The music of Kontinuum is darkwave at its heart and in some ways reminiscent of Katatonia.  It also has something pleasantly commercial about it. Yet it could not be accused of commercialism. “Shivers” lives up to its title, is both deep and mellow, and prog, but in a powerful way. Green Carnation, Amorphis, Anathema, Sentenced … there are elements of so many great bands here but this is not derivative. It flows, it’s funky and it’s mysterious. Listening to “Lifelust” I just wanted to read the lyrics, which are as vivid as the music is rich. “There’s an empty glass in the living room … there’s a broken glass on the floor” conjure up a picture of desolation. The music pounds on magically. The short “Warm Blood”, which follows, is more rock and roll in its nature. The guitar work is clever, ringing out and full of pungency.

“Neuron” has the penetrating darkness and depth of Tiamat, who we can now add to our list of noble comparisons. I recalled a previous description in which this band was acclaimed for its “hypnotic and spiritual musical noise”. There’s definitely something other-worldly in this band’s music, even if the floor is littered with broken and empty glasses. Menacing sound waves sweep through “Neuron”. Melancholy is never self-pitying. On the title track and again on “Low Road”, Kontinuum present sadness in a powerful and haunting way, occasionally taking us into a cosmically-charged dreamland. I was pleased that “Erotica” took us back into livelier territory as I sensed a danger of drowning in the melancholy, atmospheric as the previous songs were. “Erotica” is bouncy and in its style reminiscent of 1990s indie music. The band’s dark reflections return with “Stargaze”, but this time it’s more post-metalish and scary as the song develops into deep and heavy colour. Lush mellow scenes pervade the beginning of “Two Moons”. We float above the galaxy. The music is calming as we are swept along. The words suggest something both beautiful and sinister. That sums up the whole experience, really.

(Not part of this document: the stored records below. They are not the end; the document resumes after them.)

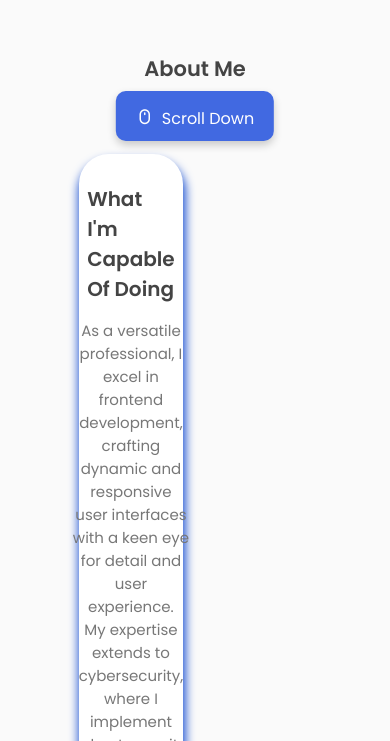
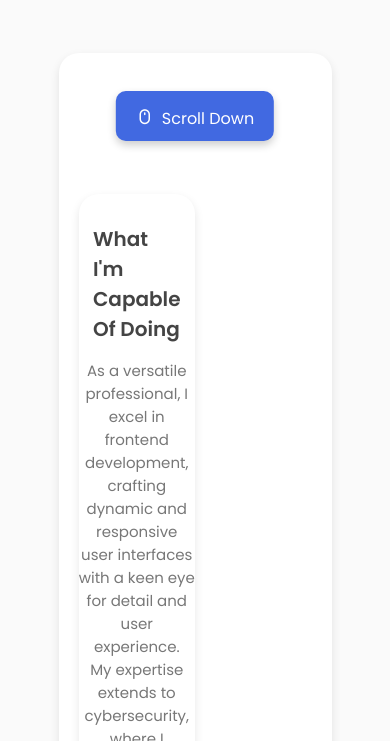
Before and after one commit to SAMUELBOAKYE/portfolio, a plain HTML site: page index.html in a window 390 px wide. Shown: the part 683-1424 px from the top of the page. Drawn offline with nearby package versions, Linux system fonts and the light colour scheme.

Commit message:
Update port.css

```diff
--- a/port.css
+++ b/port.css
@@ -1197,14 +1197,21 @@ footer .top-footer p {
 
   #about {
     width: 100%; /* Full width for small screens */
-    padding: 20px; /* Add padding for better spacing */
+    padding: 40px 20px; /* Increase padding for better spacing */
+    margin: 20px 0; /* Add margin for better separation */
     height: auto; /* Let the height adjust based on content */
+    background: var(--color-white); /* Optional: Add background color */
+    box-shadow: 0 4px 10px rgba(0, 0, 0, 0.1); /* Optional: Add shadow for emphasis */
+    border-radius: 20px;
   }
 
   .about-info {
-    width: 90%; /* Increase width for better visibility */
-    padding: 30px; /* Add padding for better spacing */
-    height: 30%; /* Let the height adjust based on content */
+    width: 100%; /* Full width for better visibility */
+    padding: 30px; /* Increase padding for better spacing */
+    height: auto; /* Let the height adjust based on content */
+    background: var(--color-white); /* Optional: Add background color */
+    box-shadow: 0 4px 10px rgba(0, 0, 0, 0.1); /* Optional: Add shadow for emphasis */
+    border-radius: 20px;
   }
 
   .featured-image img {
```
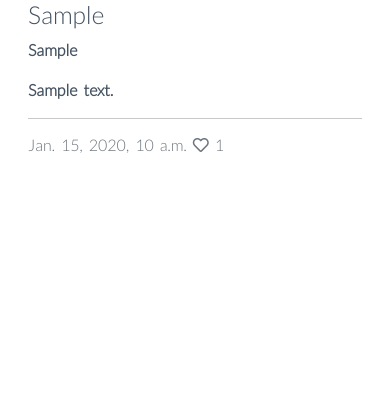
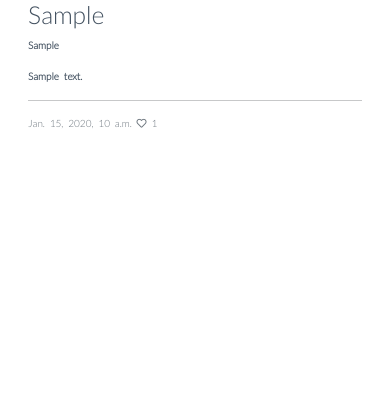
Before and after one commit to andreasarreqi/blog, a Django app: page / in a window 390 px wide. Shown: the part 208-602 px from the top of the page. Run offline with Django 3.2, Linux system fonts and the light colour scheme; tables that the repository leaves empty hold one stand-in row (values such as "Sample post").

Commit message:
Add mockup to the readme. change font-size of card text for mobile

```diff
--- a/static/css/style.css
+++ b/static/css/style.css
@@ -170,4 +170,8 @@ main {
         text-align: center;
         margin-top: 50%;
     }
+
+    .card-text {
+        font-size: 10px;
+    }
 }
```
Also changed, not shown: README.md, static/images/rapblog.PNG (added).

This album has many elements and styles. Kontinuum manage to combine gentle, heavy and dark atmospheres and wrap us up in the rich and wondrous world of “No Need to Reason”.

(8.5/10 Andrew Doherty)